Close

Motto


Expand

Motto



The motto was originally a war cry or slogan. Mottoes first began to be shown with arms in the 14th and 15th centuries, but were not in general use until the 17th century. Thus the oldest coats of arms generally do not include a motto. Mottoes seldom form part of the grant of arms: Under most heraldic authorities, a motto is an optional component of the coat of arms, and can be added to or changed at will; many families have chosen not to display a motto.

Motto: Progredere ne redgredere
Motto Translation: Advance, do not recede.


Close

Honeyham Family Crest Products


Expand

Honeyham Family Crest Products




Close

See Also


Expand

See Also




Close

Citations


Expand

Citations



    Other References

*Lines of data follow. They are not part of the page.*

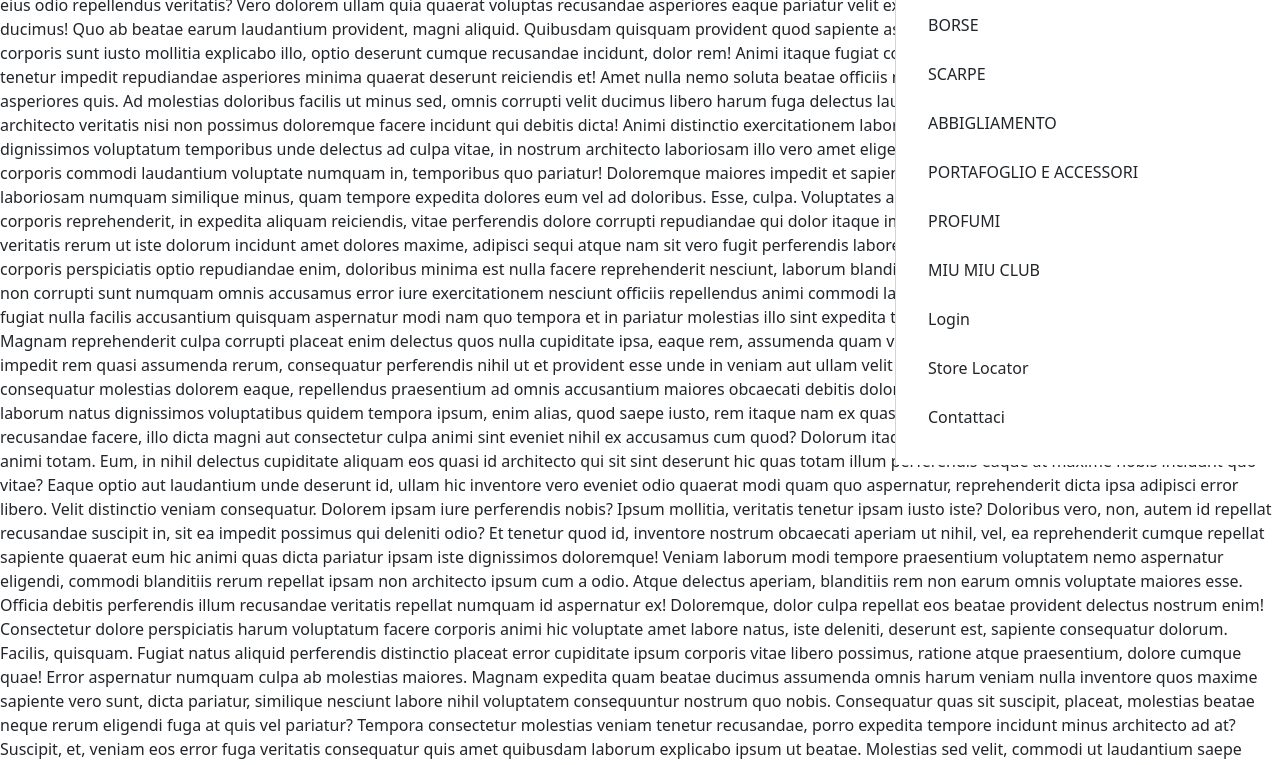
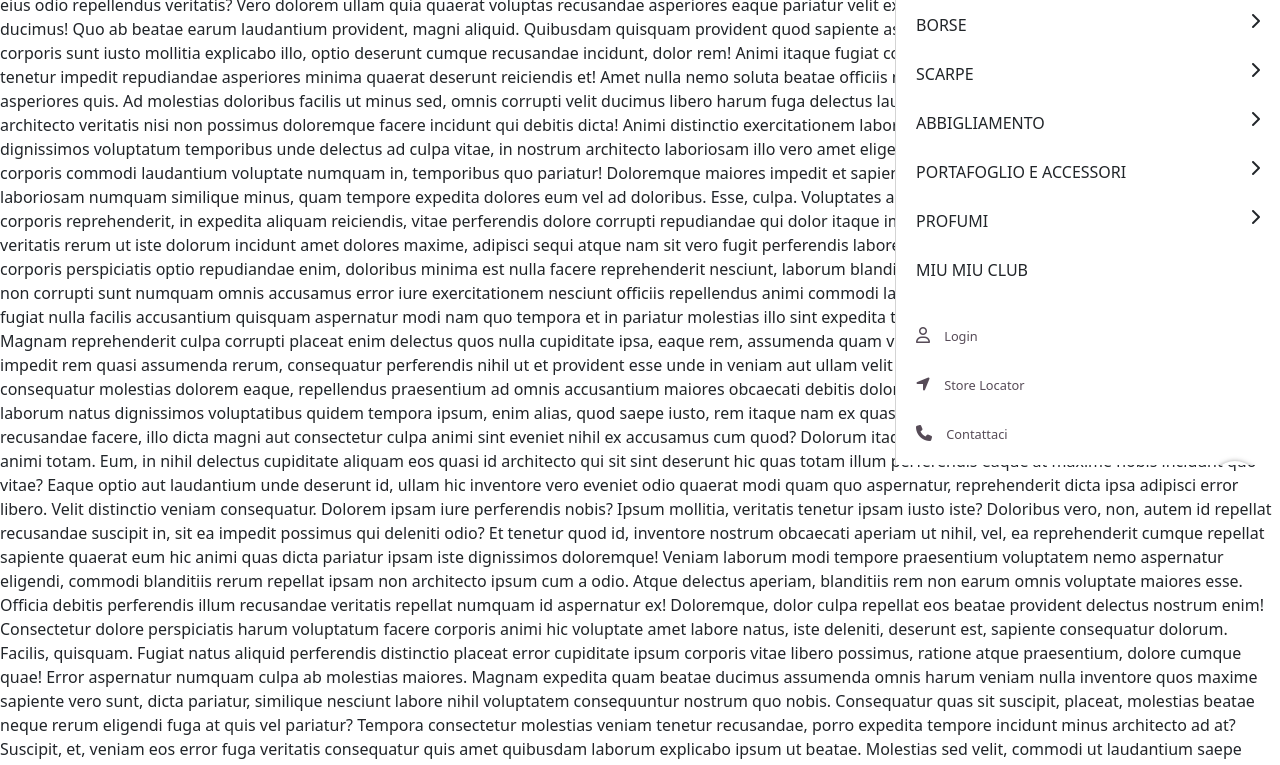
Before and after one commit to VeronicaFontana/test-componenti, a website: page index.html in a window 1280 px wide. Shown: the part 335-1100 px from the top of the page. Drawn offline with nearby package versions, Linux system fonts and the light colour scheme.

Commit message:
[edit] Menu buttons

```diff
--- a/components/header.hbs
+++ b/components/header.hbs
@@ -36,24 +36,42 @@
         </div>
         <div id="menu-container">
             <div>
-                <ul>
+                <ul id="menu-cat">
                     <li>
+                        <div>
                             <span>IN EVIDENZA</span>
+                            <i class="fa-solid fa-chevron-right"></i>
+                        </div>
                     </li>
                     <li>
+                        <div>
                             <span>BORSE</span>
+                            <i class="fa-solid fa-chevron-right"></i>
+                        </div>
                     </li>
                     <li>
+                        <div>
                             <span>SCARPE</span>
+                            <i class="fa-solid fa-chevron-right"></i>
+                        </div>
                     </li>
                     <li>
+                        <div>
                             <span>ABBIGLIAMENTO</span>
+                            <i class="fa-solid fa-chevron-right"></i>
+                        </div>
                     </li>
                     <li>
+                        <div>
                             <span>PORTAFOGLIO E ACCESSORI</span>
+                            <i class="fa-solid fa-chevron-right"></i>
+                        </div>
                     </li>
                     <li>
+                        <div>
                             <span>PROFUMI</span>
+                            <i class="fa-solid fa-chevron-right"></i>
+                        </div>
                     </li>
                     <li>
                         <span>MIU MIU CLUB</span>
@@ -61,21 +79,27 @@
                 </ul>
             </div>
             <div>
-                <ul>
+                <ul id="menu-info">
                     <li>
+                        <i class="fa-regular fa-user"></i>
                         <span>Login</span>
                     </li>
                     <li>
+                        <i class="fa-solid fa-location-arrow"></i>
                         <span>Store Locator</span>
                     </li>
                     <li>
+                        <i class="fa-solid fa-phone"></i>
                         <span>Contattaci</span>
                     </li>
                 </ul>
             </div>
-            <div>
+            <div id="chat-section">
+                <div id="chat">
+                    <i class="fa-regular fa-comment-dots"></i>
+                </div>
+            </div>
 
-            </div>
         </div>
     </section>
 
--- a/scss/main.scss
+++ b/scss/main.scss
@@ -68,9 +68,52 @@
 
             ul{
                 list-style: none;
+                padding: 0 20px;
 
                 li{
-                    margin: 25px 0;
+                    padding: 25px 0 0 0;
+
+                    &:hover{
+                        cursor: pointer;
+                    }
+
+                    div{
+                        display: flex;
+                        justify-content: space-between;
+                    }
+                }
+            }
+
+            #menu-info{
+                color: #564b57;
+
+                span{
+                    font-size: 0.8rem;
+                }
+
+                i{
+                    margin-right: 10px;
+                }
+            }
+
+            #chat-section{
+                display: flex;
+                justify-content: end;
+                padding-right: 20px;
+
+                #chat{
+                    width: 50px;
+                    height: 50px;
+                    box-shadow: 0 0 5px #a8a8a8;
+                    border-radius: 50%;
+                    position: relative;
+
+                    i{
+                        position: absolute;
+                        top: 50%;
+                        right: 50%;
+                        transform: translate(50%, -50%);
+                    }
                 }
             }
         }
```
Also changed, not shown: css/main.css, 1 other file. Lines whose indentation alone changed are shown as unchanged.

    1. Innes, Thomas and Learney. Scots Heraldry A Practical Handbook on the Historical Principles and Mordern Application of the Art and Science. London: Oliver and Boyd, 1934. Print.
    2. Barrow, G.W.S Ed. Acts of Malcom IV 1153-65 Volume I Regesta Regum Scottorum 1153-1424. Edinburgh: Edinburgh University Press, 1960. Print.
    3. Barrow, G.W.S Ed. The Charters of David I The Written Acts of David I King of Scots, 1124-53 and of His Son Henry, Earl of Northumerland, 1139-52. Woodbridge: The Boydell Press, 1999. Print.
    4. Burke, John Bernard Ed. The Roll of Battle Abbey. Baltimore: Genealogical Publishing. Print.
    5. Paul, Sir James Balfour. An Ordinary of Arms Contained in the Public Register of All Arms and Bearings in Scotland Second Edition. Baltimore: Genealogical Publishing, 1903. Print.
    6. Dorward, David. Scottish Surnames. Glasgow: Harper Collins, 1995. Print.
    7. Papworth, J.W and A.W Morant. Ordinary of British Armorials. London: T.Richards, 1874. Print.
    8. Weis, Frederick Lewis, Walter Lee Sheppard and David Faris. Ancestral Roots of Sixty Colonists Who Came to New England Between 1623 and 1650 7th Edition. Baltimore: Genealogical Publishing, 1992. Print. (ISBN 0806313676).
    9. Chadwick, Nora Kershaw and J.X.W.P Corcoran. The Celts. London: Penguin, 1970. Print. (ISBN 0140212116).
    10. Donaldson, Gordon and Robert S. Morpeth. Who's Who In Scotish History. Wales: Welsh Academic Press, 1996. Print. (ISBN 186057-0054).
    11. ...

    The Honeyham Family Crest was acquired from the Houseofnames.com archives. The Honeyham Family Crest was drawn according to heraldic standards based on published blazons. We generally include the oldest published family crest once associated with each surname.

    This page was last modified on 28 March 2014 at 10:34.

    Sign Up

      


    FREE SHIPPING on orders of $85 or more
    House of Names on Facebook
    Follow Houseofnames on Twitter
    Houseofnames on Pinterest